TASK PROMPT> Here, the job is to give back every entry below unchanged, omitting pictures.

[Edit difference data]
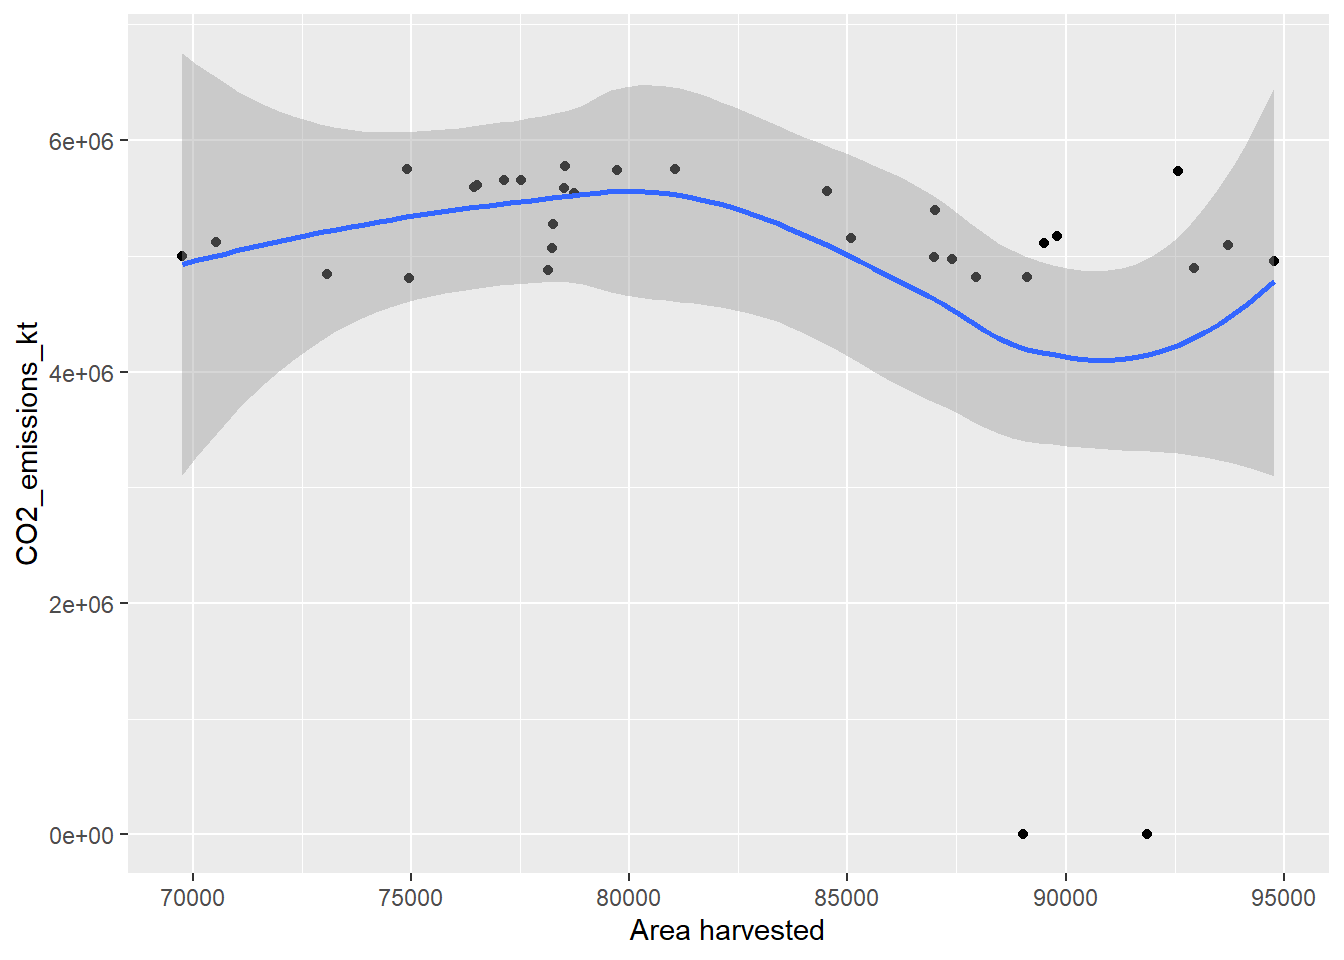
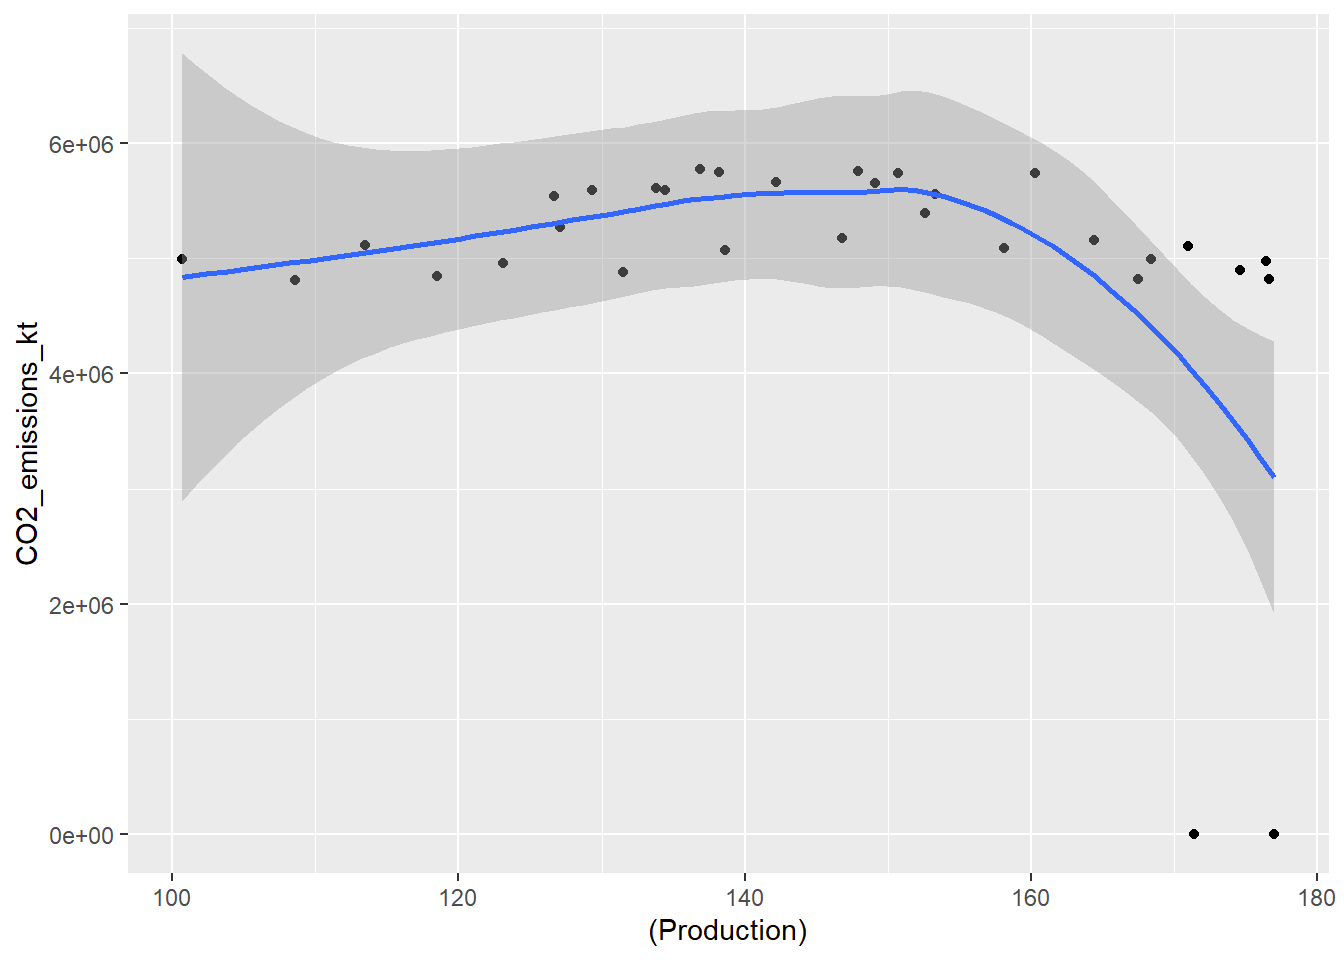
corn and flaxseed prod

diff --git a/content/flaxseed_analysis.html b/content/flaxseed_analysis.html
@@ -104,10 +104,14 @@ summary(lm2)</code></pre>
 ## Multiple R-squared:  0.4336, Adjusted R-squared:  0.3729 
 ## F-statistic: 7.145 on 3 and 28 DF,  p-value: 0.00104</code></pre>
 <p>As c02 emission increases the area harvested decreases. This allows us to create an ACF model. We will be adjusting the model to show autocorrelation. P values are statistically significant and there strong positive relationship.</p>
-<pre class="r"><code>flaxseed_co2_data %&gt;% ggplot(aes(x = `Area harvested`, y = CO2_emissions_kt)) + geom_point()+ geom_smooth()</code></pre>
+<pre class="r"><code>flaxseed_co2_data %&gt;% ggplot(aes(x = (Production), y = CO2_emissions_kt)) + geom_point()+ geom_smooth()</code></pre>
 <pre><code>## `geom_smooth()` using method = &#39;loess&#39; and formula &#39;y ~ x&#39;</code></pre>
 <p><img src="/flaxseed_analysis_files/figure-html/3-1.png" width="672" /></p>
-<p>From this plot we see a strong non-linear correlation between the Area harvested and co2 emissions. As the Co2 emission increases, the flaxseed area harvested decreases. We further analyze this relationship below.</p>
+<pre class="r"><code>flaxseed_co2_data %&gt;% ggplot(aes(x = `Area harvested`, y = CO2_emissions_kt)) + geom_point()+ geom_smooth()</code></pre>
+<pre><code>## `geom_smooth()` using method = &#39;loess&#39; and formula &#39;y ~ x&#39;</code></pre>
+<p><img src="/flaxseed_analysis_files/figure-html/3-2.png" width="672" />
+We see a weak positive correlation between flaxseed production and CO2 emissions.</p>
+<p>From the second plot we see a strong non-linear correlation between the Area harvested and co2 emissions. As the CO2 emission increases, the flaxseed area harvested decreases. We further analyze this relationship below.</p>
 <pre class="r"><code>ggAcf(lm2$residuals)</code></pre>
 <p><img src="/flaxseed_analysis_files/figure-html/4-1.png" width="672" />
 There seems to be a trend, but the variance is not constant. As flaxseed area harvested decreases, CO2 emissions increase. Adjusting the model to show autocorrelation, we find that there is not a constant autocorrelation pattern. Therefore, we can make a prediction model for flaxseed production vs. CO2 emissions. We need to perform more tests on this relationship to better inform our model.</p>

diff --git a/content/corn_analysis.html b/content/corn_analysis.html
@@ -87,10 +87,14 @@ corn_ts &lt;- ggplot(corn_co2_data, aes(x=Year, y=Production)) +
 corn_ts</code></pre>
 <p><img src="/corn_analysis_files/figure-html/corn_timeseries-1.png" width="672" />
 The above line graph shows corn production in United States from 1990 to 2021. There’s a clear positive trend in production as time goes on.</p>
+<pre class="r"><code>corn_co2_data %&gt;% ggplot(aes(x = (Production), y = CO2_emissions_kt)) + geom_point()+ geom_smooth()</code></pre>
+<pre><code>## `geom_smooth()` using method = &#39;loess&#39; and formula &#39;y ~ x&#39;</code></pre>
+<p><img src="/corn_analysis_files/figure-html/unnamed-chunk-1-1.png" width="672" /></p>
 <pre class="r"><code>corn_co2_data %&gt;% ggplot(aes(x = `Area harvested`, y = CO2_emissions_kt)) + geom_point()+ geom_smooth()</code></pre>
 <pre><code>## `geom_smooth()` using method = &#39;loess&#39; and formula &#39;y ~ x&#39;</code></pre>
-<p><img src="/corn_analysis_files/figure-html/unnamed-chunk-1-1.png" width="672" />
-We first started with a linear model trying to figure out if there is a relationship between corn area harvested and co2 emission. It seems like a cubic graph with no relationship. We will perform more tests and ggACF to future analyze the relationship.</p>
+<p><img src="/corn_analysis_files/figure-html/unnamed-chunk-1-2.png" width="672" />
+We first started with production of corn vs CO2 emissions and found a non-linear negative correlation between the two.</p>
+<p>We then examined a linear model trying to figure out if there is a relationship between corn area harvested and co2 emission. It seems like a cubic graph with no relationship. We will perform more tests and ggACF to future analyze the relationship.</p>
 </div>
 <div id="corn-vs.-co2-emissions-in-depth" class="section level2">
 <h2>Corn vs. CO2 Emissions In-Depth</h2>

FINISHED TASK>
corn and flaxseed prod

diff --git a/content/flaxseed_analysis.html b/content/flaxseed_analysis.html
@@ -104,10 +104,14 @@ summary(lm2)</code></pre>
 ## Multiple R-squared:  0.4336, Adjusted R-squared:  0.3729 
 ## F-statistic: 7.145 on 3 and 28 DF,  p-value: 0.00104</code></pre>
 <p>As c02 emission increases the area harvested decreases. This allows us to create an ACF model. We will be adjusting the model to show autocorrelation. P values are statistically significant and there strong positive relationship.</p>
-<pre class="r"><code>flaxseed_co2_data %&gt;% ggplot(aes(x = `Area harvested`, y = CO2_emissions_kt)) + geom_point()+ geom_smooth()</code></pre>
+<pre class="r"><code>flaxseed_co2_data %&gt;% ggplot(aes(x = (Production), y = CO2_emissions_kt)) + geom_point()+ geom_smooth()</code></pre>
 <pre><code>## `geom_smooth()` using method = &#39;loess&#39; and formula &#39;y ~ x&#39;</code></pre>
 <p><img src="/flaxseed_analysis_files/figure-html/3-1.png" width="672" /></p>
-<p>From this plot we see a strong non-linear correlation between the Area harvested and co2 emissions. As the Co2 emission increases, the flaxseed area harvested decreases. We further analyze this relationship below.</p>
+<pre class="r"><code>flaxseed_co2_data %&gt;% ggplot(aes(x = `Area harvested`, y = CO2_emissions_kt)) + geom_point()+ geom_smooth()</code></pre>
+<pre><code>## `geom_smooth()` using method = &#39;loess&#39; and formula &#39;y ~ x&#39;</code></pre>
+<p><img src="/flaxseed_analysis_files/figure-html/3-2.png" width="672" />
+We see a weak positive correlation between flaxseed production and CO2 emissions.</p>
+<p>From the second plot we see a strong non-linear correlation between the Area harvested and co2 emissions. As the CO2 emission increases, the flaxseed area harvested decreases. We further analyze this relationship below.</p>
 <pre class="r"><code>ggAcf(lm2$residuals)</code></pre>
 <p><img src="/flaxseed_analysis_files/figure-html/4-1.png" width="672" />
 There seems to be a trend, but the variance is not constant. As flaxseed area harvested decreases, CO2 emissions increase. Adjusting the model to show autocorrelation, we find that there is not a constant autocorrelation pattern. Therefore, we can make a prediction model for flaxseed production vs. CO2 emissions. We need to perform more tests on this relationship to better inform our model.</p>

diff --git a/content/corn_analysis.html b/content/corn_analysis.html
@@ -87,10 +87,14 @@ corn_ts &lt;- ggplot(corn_co2_data, aes(x=Year, y=Production)) +
 corn_ts</code></pre>
 <p><img src="/corn_analysis_files/figure-html/corn_timeseries-1.png" width="672" />
 The above line graph shows corn production in United States from 1990 to 2021. There’s a clear positive trend in production as time goes on.</p>
+<pre class="r"><code>corn_co2_data %&gt;% ggplot(aes(x = (Production), y = CO2_emissions_kt)) + geom_point()+ geom_smooth()</code></pre>
+<pre><code>## `geom_smooth()` using method = &#39;loess&#39; and formula &#39;y ~ x&#39;</code></pre>
+<p><img src="/corn_analysis_files/figure-html/unnamed-chunk-1-1.png" width="672" /></p>
 <pre class="r"><code>corn_co2_data %&gt;% ggplot(aes(x = `Area harvested`, y = CO2_emissions_kt)) + geom_point()+ geom_smooth()</code></pre>
 <pre><code>## `geom_smooth()` using method = &#39;loess&#39; and formula &#39;y ~ x&#39;</code></pre>
-<p><img src="/corn_analysis_files/figure-html/unnamed-chunk-1-1.png" width="672" />
-We first started with a linear model trying to figure out if there is a relationship between corn area harvested and co2 emission. It seems like a cubic graph with no relationship. We will perform more tests and ggACF to future analyze the relationship.</p>
+<p><img src="/corn_analysis_files/figure-html/unnamed-chunk-1-2.png" width="672" />
+We first started with production of corn vs CO2 emissions and found a non-linear negative correlation between the two.</p>
+<p>We then examined a linear model trying to figure out if there is a relationship between corn area harvested and co2 emission. It seems like a cubic graph with no relationship. We will perform more tests and ggACF to future analyze the relationship.</p>
 </div>
 <div id="corn-vs.-co2-emissions-in-depth" class="section level2">
 <h2>Corn vs. CO2 Emissions In-Depth</h2>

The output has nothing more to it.